:: EXERCISE DATA ::

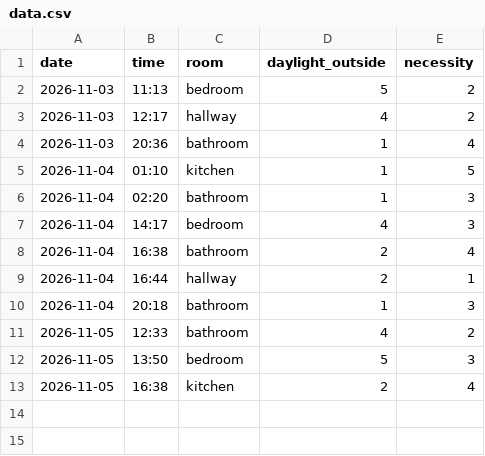
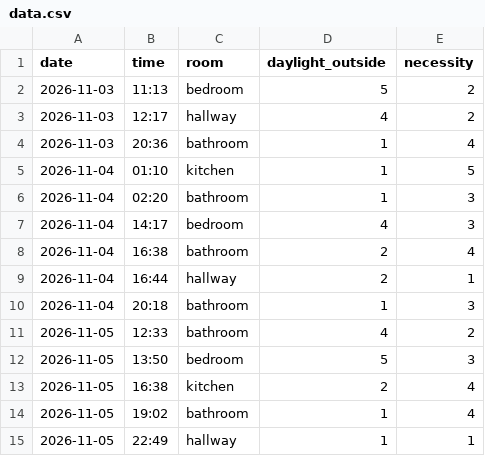
Before and after one commit to Pattx505/Data-Visualisation-100, a CSV file: data.csv, drawn as a sheet; the diff names each change by its address in the sheet, - before the commit and + after, or states it on an @@ line.

Commit message:
Added new entries to data.csv

```diff
--- a/data.csv
+++ b/data.csv
+row 14: 2026-11-05 | 19:02 | bathroom | 1 | 4
+row 15: 2026-11-05 | 22:49 | hallway | 1 | 1
```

:: PROBLEM ::
The listing above must be retyped word for word, without the pictures.

:: ANSWER FOR THIS EXERCISE ::
Before and after one commit to Pattx505/Data-Visualisation-100, a CSV file: data.csv, drawn as a sheet; the diff names each change by its address in the sheet, - before the commit and + after, or states it on an @@ line.

Commit message:
Added new entries to data.csv

```diff
--- a/data.csv
+++ b/data.csv
+row 14: 2026-11-05 | 19:02 | bathroom | 1 | 4
+row 15: 2026-11-05 | 22:49 | hallway | 1 | 1
```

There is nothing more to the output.